Update: Early in February I was interviewed by Radio Berlin Brandenburg about the my opinion on the darknet.
In this article for Heise I’X (in German) I present statistical and empirical evidence why it usually is a bad idea to force your users to change their password regularly. In fact, you’ll maybe push users to use patterns for their passwords that are cracked much easier than their password. What is a good password, and why you should only change it when you have reason for doubt. “You will need good reason to push your users into regularly changing their passwords – and only in few cases or insecure environments this may make sense at all…”
How to find secret army bases via health trackers… (German article)
Soldiers using their fitness trackers tell the world where their army bases are located. #sigh.
Security Theater. When feeling and reality don’t match it will become very likely that someone shows up to either sell some of his magic snake oil to you or try to convince you to that you need new laws or rules. #Sigh.
Here’s an old but great video at TED: Bruce Schneier on the feeling of Security. BIAS, Feeling and our nature prevent true security. Awesome, also the section on “news”. And of course about Security Theater.
Good intentions and their real life effects – that’s sometimes a whole other story.
In Germany NetzDG, a new law, passed the legislative process with best intentions: against cyber bullying, against hate speech, against fake news. Website owners and companies such as Twitter and Facebook are to be held responsible for what is published under their watch. At least, that was the idea.
Only three weeks into its existence the law, however, has had several severe impacts on free speech. Afraid of being punished social media platforms started to delete numerous postings and content..
At the 34th CCC meeting – the legendary Chaos Communication Congress – Ingo Dachwitz held an interesting speech about a highly controversial topic: We all want our data to be safe. But what is really necessary for a well informed understanding of data security of individual users? Can we declutter ePrivacy?
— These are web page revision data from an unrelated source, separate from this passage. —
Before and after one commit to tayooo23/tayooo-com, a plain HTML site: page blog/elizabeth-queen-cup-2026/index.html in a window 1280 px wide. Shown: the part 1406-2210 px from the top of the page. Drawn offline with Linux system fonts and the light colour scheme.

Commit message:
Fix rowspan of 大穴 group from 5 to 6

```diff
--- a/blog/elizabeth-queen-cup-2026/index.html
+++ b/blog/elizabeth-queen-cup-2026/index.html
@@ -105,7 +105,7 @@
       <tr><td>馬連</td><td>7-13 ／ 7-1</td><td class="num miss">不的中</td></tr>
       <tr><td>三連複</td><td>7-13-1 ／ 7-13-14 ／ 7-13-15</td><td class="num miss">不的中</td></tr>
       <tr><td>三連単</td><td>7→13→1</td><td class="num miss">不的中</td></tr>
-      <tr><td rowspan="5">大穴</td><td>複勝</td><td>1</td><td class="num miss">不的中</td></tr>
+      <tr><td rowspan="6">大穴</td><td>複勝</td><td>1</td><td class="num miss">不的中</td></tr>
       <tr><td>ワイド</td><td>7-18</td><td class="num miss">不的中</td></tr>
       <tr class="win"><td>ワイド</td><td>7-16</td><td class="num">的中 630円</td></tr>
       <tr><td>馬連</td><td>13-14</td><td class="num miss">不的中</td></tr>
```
Watch here: https://netzpolitik.org/2018/34c3-eprivacy-macht-der-datenschutz-das-internet-kaputt/
A recent Intercept post once more shows great insight into history and state of NSA technologies. This time it’s about voice recognition and recognizing “who’s speaking” within very little time. Things have changed since the cold war, but I was not aware of secret services creating so-called voiceprints of all of us – including and focusing on non-US citizens. There’s an NSA program called Voice RT (link), but also China and Europe are involved:
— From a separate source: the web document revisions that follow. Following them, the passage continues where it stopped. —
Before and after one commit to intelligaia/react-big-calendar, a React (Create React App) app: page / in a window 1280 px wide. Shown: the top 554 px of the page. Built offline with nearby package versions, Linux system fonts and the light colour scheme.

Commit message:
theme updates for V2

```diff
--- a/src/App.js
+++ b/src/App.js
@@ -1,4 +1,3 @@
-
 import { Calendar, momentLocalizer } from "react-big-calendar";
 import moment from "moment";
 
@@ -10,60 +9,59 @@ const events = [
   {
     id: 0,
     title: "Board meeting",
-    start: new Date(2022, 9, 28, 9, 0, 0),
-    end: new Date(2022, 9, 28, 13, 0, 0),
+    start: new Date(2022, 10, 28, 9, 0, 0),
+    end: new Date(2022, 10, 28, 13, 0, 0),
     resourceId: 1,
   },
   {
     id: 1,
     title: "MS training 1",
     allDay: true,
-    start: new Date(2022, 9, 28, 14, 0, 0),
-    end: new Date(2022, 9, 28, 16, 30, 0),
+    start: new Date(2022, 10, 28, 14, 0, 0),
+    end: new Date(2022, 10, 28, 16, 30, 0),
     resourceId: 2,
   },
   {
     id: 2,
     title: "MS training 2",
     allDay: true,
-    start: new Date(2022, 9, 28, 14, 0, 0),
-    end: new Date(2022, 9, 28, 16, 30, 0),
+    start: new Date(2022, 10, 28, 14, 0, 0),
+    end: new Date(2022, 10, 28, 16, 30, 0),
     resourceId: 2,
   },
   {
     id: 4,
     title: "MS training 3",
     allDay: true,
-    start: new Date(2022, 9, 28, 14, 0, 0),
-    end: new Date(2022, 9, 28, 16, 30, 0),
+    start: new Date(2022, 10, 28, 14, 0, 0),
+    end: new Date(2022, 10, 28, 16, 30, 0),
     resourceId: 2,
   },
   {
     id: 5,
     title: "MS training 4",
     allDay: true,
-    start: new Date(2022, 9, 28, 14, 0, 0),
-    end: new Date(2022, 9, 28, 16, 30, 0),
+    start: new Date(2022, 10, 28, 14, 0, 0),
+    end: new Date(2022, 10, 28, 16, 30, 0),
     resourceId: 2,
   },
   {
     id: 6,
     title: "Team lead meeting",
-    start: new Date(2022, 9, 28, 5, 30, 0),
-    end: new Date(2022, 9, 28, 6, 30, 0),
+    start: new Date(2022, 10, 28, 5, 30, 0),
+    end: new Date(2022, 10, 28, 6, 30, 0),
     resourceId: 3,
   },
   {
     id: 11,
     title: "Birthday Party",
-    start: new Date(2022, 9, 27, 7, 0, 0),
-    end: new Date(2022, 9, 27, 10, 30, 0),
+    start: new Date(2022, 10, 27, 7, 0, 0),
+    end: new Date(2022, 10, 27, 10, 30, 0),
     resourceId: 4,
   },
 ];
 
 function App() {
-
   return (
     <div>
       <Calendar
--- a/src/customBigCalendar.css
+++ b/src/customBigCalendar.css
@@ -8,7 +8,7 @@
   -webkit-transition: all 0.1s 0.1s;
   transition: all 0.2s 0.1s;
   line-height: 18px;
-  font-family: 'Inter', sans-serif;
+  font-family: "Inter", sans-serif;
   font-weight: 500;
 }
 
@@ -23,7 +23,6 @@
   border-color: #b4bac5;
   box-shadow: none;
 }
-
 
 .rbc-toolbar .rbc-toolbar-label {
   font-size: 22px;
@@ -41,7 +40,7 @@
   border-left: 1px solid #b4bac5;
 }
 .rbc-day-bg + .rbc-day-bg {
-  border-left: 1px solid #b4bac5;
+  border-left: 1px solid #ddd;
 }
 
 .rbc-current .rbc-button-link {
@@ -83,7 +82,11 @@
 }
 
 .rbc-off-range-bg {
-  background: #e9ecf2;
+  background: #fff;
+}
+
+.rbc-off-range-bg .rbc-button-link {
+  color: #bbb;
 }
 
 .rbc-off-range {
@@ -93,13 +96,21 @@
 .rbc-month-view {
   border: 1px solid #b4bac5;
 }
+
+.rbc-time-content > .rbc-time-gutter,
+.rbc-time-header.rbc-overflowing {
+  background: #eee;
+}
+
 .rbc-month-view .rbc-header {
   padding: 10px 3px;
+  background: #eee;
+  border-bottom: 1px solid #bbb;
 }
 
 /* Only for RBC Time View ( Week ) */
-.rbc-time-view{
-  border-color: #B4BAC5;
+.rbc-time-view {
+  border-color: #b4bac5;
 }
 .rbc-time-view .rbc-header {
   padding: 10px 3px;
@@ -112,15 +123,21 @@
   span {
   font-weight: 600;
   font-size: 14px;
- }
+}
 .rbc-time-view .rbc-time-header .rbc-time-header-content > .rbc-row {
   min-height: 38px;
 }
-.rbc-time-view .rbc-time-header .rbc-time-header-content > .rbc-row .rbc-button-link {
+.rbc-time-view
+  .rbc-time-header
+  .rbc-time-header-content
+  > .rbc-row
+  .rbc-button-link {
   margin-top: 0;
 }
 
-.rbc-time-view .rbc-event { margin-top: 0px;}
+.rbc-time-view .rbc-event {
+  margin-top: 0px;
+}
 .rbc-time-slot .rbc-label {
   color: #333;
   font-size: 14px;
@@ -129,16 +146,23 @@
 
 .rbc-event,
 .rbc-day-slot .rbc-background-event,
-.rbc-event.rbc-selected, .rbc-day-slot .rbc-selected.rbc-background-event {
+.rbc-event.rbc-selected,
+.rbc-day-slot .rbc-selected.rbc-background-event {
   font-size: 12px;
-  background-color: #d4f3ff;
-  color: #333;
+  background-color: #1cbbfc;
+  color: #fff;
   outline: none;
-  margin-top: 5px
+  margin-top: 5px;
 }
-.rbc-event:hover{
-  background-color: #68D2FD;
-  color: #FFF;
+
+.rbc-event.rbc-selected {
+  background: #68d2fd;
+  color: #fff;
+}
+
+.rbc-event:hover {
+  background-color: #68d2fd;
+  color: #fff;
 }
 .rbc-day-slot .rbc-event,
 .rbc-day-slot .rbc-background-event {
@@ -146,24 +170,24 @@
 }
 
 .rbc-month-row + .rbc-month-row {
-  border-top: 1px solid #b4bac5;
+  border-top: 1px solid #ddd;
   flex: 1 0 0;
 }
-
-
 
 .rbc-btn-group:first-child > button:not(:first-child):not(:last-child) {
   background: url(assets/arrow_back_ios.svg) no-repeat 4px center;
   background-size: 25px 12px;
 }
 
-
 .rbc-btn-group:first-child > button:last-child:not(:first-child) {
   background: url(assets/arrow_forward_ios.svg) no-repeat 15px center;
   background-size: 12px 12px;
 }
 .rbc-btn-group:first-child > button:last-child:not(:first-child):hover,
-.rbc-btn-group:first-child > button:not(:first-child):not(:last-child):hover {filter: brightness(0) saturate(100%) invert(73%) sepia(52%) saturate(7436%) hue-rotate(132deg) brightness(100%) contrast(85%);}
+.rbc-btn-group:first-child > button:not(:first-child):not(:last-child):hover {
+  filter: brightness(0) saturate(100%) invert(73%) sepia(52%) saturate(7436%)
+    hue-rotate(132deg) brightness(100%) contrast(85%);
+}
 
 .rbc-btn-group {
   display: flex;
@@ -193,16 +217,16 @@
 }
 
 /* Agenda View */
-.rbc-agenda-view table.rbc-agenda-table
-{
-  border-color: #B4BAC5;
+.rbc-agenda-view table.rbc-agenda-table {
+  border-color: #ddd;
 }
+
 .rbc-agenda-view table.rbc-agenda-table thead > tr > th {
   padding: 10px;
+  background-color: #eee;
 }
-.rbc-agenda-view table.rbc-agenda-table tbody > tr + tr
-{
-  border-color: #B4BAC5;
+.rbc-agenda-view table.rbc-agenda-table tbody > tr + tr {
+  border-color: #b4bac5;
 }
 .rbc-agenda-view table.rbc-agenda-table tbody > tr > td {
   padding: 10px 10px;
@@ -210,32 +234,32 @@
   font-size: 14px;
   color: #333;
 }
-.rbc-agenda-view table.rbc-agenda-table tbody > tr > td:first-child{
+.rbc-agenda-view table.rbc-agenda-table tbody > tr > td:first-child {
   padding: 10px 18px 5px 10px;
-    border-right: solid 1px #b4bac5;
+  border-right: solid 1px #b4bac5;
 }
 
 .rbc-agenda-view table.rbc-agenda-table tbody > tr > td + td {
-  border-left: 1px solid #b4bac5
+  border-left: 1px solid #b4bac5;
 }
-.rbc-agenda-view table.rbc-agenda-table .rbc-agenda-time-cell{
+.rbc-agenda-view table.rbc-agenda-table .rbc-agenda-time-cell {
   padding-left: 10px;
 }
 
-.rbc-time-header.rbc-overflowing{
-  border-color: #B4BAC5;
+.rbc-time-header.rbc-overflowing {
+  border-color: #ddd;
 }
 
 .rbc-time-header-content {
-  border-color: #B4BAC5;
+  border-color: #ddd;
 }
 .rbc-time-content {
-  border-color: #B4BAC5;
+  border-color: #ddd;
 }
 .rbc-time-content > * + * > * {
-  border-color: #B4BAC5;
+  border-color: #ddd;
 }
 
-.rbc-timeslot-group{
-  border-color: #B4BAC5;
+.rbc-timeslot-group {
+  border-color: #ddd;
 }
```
In November, a major international speaker recognition effort funded by the European Union passed its final test, according to an Interpol press release. More than 100 intelligence analysts, researchers, and law enforcement agents from over 50 countries — among them, Interpol, the U.K.’s Metropolitan Police Service, and the Portuguese Polícia Judiciária — attended the demonstration, in which researchers proved that their program could identify “unknown speakers talking in different languages … through social media or lawfully intercepted audios.”
NSA documents reviewed by The Intercept outline the contours of a similarly expansive system — one that, in the years following 9/11, grew to allow “language analysts to sift through hundreds of hours of voice cuts in a matter of seconds and selects items of potential interest based on keywords or speaker voice recognition.”
Last week the US senate agreed on extending these surveillance measures, and the NSA’s goal is clear, not only since the 2010 conference where its directors clarified:
“It is all about locating, tracking, and maintaining continuity on individuals across space and time. It’s not just the traditional communications we’re after — It’s taking a ‘full arsenal’ approach.”
Here is a study from 1995 which was paid for by the NSA (I guess that is what “under the auspices” means?) and that comes to very frightening findings. Well, at least if you’re in security and IT:
“An in-depth analysis of the 80×86 processor families identifes architectural properties that may have unexpected, and undesirable, results in secure com-
puter systems. In addition, reported implementation errors in some processor versions render them undesirable for secure systems because of potential security and reliability problems.”
“This analysis is being performed under the auspices of the National Security Agency’s Trusted Product Evaluation Program (TPEP).”
I think this study sheds a strange light on the following quote from the Washington post:
“Rob Joyce, White House cybersecurity coordinator, said, “NSA did not know about the flaw, has not exploited it and certainly the U.S. government would
never put a major company like Intel in a position of risk like this to try to hold open a vulnerability.”